The church probably originally had a raised presbytery over a crypt, like other monastic churches of its period.  This arrangement was not appropriate for a cloistered community  of nuns.  Thus the floor of the crypt was raised, the floor of the presbytery was removed and a new ceiling was installed as a platform for an upper oratory (see below).  
The choir stalls were installed in the 16th century for use by the Franciscan friars.   St Clare and her sisters used a choir in the adjoining room (see below).  A modern grill under the fresco (more clearly visible in the photograph below) covers the opening through which they received the Eucharist: the original is now in the crypt of Santa Chiara.  It was through this grill that the nuns said their farewell to the dead St Francis in 1226.  The niche to the left of it (also visible below) was used for the consecrated Host, and bears the inscription “Hic locus corporis” (this is the place for the body [of Christ]).  The wooden tabernacle that now serves this purpose stands on an ancient column behind the altar.
The copy (1912) of the Crucifix before which St Francis prayed, which hangs above the entrance to the presbytery, is by Father Leone Bracaloni.  The nuns took the original with them to Santa Chiara, and it is now in the Cappella di San Giorgio there.
Fresco (13th century) in the Apse 

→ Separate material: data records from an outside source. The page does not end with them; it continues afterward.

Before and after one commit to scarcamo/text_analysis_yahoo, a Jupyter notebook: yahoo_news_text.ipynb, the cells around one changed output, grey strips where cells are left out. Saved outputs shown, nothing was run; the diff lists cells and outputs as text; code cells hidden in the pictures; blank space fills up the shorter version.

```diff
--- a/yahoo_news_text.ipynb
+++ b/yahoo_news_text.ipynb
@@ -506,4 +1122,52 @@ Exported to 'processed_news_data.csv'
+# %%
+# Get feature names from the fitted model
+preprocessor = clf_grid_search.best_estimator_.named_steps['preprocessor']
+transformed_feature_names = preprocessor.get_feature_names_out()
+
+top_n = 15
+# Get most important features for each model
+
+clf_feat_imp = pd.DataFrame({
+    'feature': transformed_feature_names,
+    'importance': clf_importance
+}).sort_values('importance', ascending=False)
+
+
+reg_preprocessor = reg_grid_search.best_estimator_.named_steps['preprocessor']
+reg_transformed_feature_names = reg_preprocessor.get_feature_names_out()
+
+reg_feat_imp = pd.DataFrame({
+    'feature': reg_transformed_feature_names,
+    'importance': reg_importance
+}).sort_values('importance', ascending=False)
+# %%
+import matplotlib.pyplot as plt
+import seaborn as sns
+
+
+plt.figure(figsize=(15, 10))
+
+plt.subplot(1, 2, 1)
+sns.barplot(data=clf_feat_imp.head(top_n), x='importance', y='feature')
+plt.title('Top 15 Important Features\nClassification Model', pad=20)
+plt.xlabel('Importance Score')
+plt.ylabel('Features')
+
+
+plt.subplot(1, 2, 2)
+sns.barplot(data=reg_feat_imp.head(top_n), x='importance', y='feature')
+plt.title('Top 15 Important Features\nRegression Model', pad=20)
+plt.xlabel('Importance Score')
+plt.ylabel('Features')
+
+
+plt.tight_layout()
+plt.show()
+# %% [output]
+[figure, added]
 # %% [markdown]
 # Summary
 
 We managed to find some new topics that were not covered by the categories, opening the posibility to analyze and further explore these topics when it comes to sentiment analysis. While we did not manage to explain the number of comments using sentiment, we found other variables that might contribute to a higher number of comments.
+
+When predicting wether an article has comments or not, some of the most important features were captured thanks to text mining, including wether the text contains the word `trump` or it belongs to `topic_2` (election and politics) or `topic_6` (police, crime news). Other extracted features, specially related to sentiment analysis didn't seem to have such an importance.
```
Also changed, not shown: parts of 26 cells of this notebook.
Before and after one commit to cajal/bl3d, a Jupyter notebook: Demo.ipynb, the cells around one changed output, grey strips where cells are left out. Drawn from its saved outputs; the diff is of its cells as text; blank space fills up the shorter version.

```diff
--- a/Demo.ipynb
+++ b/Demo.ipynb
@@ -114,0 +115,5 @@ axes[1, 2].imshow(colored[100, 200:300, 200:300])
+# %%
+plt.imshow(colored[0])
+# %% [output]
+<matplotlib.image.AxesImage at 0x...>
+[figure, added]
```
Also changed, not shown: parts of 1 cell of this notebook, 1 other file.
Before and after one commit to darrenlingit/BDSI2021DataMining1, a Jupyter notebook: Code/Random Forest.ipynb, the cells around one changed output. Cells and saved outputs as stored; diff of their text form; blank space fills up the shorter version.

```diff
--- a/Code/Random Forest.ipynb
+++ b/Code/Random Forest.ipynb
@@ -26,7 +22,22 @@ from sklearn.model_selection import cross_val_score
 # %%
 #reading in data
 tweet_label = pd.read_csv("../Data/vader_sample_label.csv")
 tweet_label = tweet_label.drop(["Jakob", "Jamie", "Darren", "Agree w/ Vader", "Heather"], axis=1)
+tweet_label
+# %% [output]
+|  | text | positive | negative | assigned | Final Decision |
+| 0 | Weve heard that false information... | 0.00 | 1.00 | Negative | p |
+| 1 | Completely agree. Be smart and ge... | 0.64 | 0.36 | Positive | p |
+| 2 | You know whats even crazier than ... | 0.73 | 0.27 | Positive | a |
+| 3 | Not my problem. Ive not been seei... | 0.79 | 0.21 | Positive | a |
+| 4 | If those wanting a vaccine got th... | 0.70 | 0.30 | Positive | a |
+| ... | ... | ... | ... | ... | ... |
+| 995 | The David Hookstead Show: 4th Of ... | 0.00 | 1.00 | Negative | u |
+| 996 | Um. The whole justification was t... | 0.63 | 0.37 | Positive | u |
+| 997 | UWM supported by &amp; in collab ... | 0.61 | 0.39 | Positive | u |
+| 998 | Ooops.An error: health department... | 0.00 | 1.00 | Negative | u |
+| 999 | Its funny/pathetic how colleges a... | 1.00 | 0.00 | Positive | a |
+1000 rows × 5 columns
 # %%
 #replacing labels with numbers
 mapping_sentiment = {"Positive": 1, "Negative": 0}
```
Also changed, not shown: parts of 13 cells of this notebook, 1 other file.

This fresco of the Madonna and Child with SS Rufinus and Damian, which was re-discovered in 1927, has been heavily repainted.  It seems to be integral with the decoration around the grill below, and was thus probably painted when that grill was installed soon after St Clare took over the complex. 
Frescoes (early 14th century) of the "Window of the Money" 

The window into which St Francis threw the money that the priest refused is in the right wall, near the counter-façade.  Frescoes of scenes from the life of St Francis surround it and continue on the adjacent part of the counter-façade. The scenes depict: 
St Francis praying before the Crucifix; 
St Francis throwing the money onto the windowsill as the priest looks on; and 

St Francis’ father threatening him with a club (on the counter-façade).  This last scene (of which only a fragment survives) takes place before a cityscape of Assisi that pre-dates the new walls of 1316 and the building of Porta Nuova.  It clearly shows the Arco di Santa Chiara (1260) and the church and convent of Santa Chiara beside it. 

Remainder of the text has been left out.